In the Washington Post last week, Yuval Levin argued in favor of minority control of all institutions — Senate, House and Presidency — with these words: “[B]y requiring overlapping majorities of different kinds, our institutions are designed to reflect the multilayered complexity of our society, compelling governing coalitions to reach out and broaden their appeals.”

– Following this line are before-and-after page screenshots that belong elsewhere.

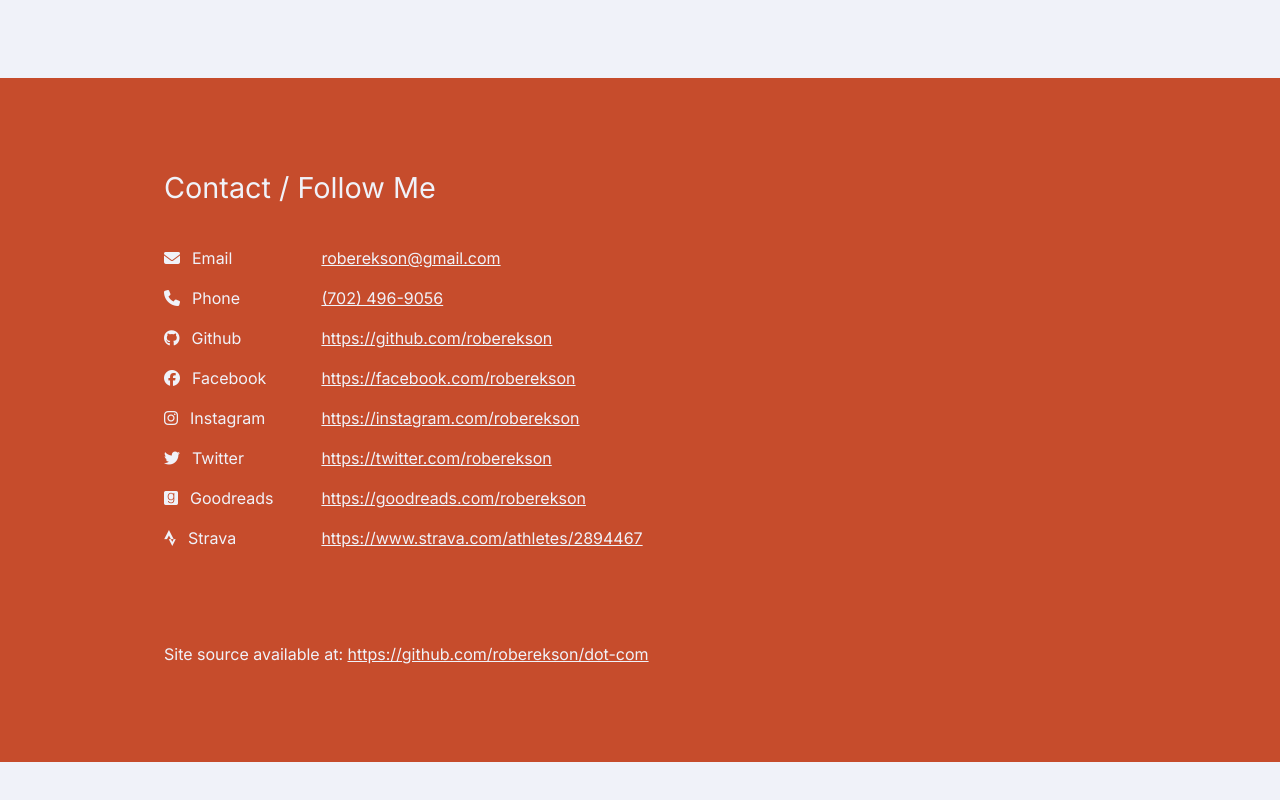
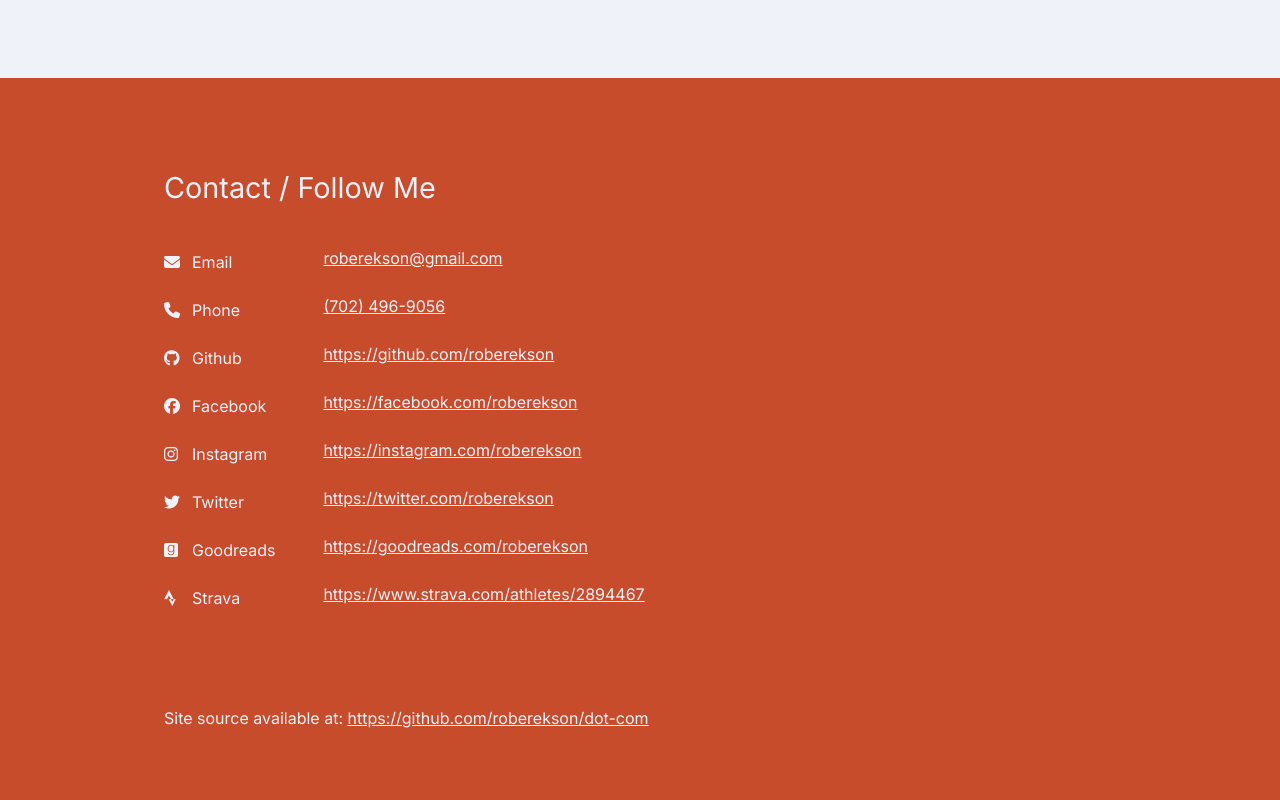
Before and after one commit to roberekson/dot-com, a website: page src/html/index.html in a window 1280 px wide. Shown: the part 4355-5155 px from the top of the page. Before the commit the page ends 5117 px from the top, so only its background shows below. Drawn offline with nearby package versions, Linux system fonts and the light colour scheme; files that its build step writes are made by us from their sources.

Commit message:
fix: :bug: Fix footer CLS issues

```diff
--- a/src/scss/_base.scss
+++ b/src/scss/_base.scss
@@ -107,7 +107,7 @@
     @include tokens.desktop {
         display: grid;
         grid-template-columns: auto 1fr;
-        grid-auto-rows: auto;
+        grid-auto-rows: 1.5rem;
         gap: tokens.$spacing-normal tokens.$spacing-large;
 
         dd {
--- a/src/scss/_footer.scss
+++ b/src/scss/_footer.scss
@@ -15,7 +15,15 @@
     }
 
     i {
+        width: 16px;
+        height: 16px;
+        display: inline-block;
         margin-right: tokens.$spacing-small;
+    }
+
+    dt {
+        display: flex;
+        align-items: center;
     }
 }
 
```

“Overlapping” is precisely the opposite of the structure of the House, Senate and presidential election systems. There are possible overlaps — for example, all states could allocate half their electors to a national popular vote winner and half to the statewide plurality winner. That’s an overlap. But the current systems do not overlap at all.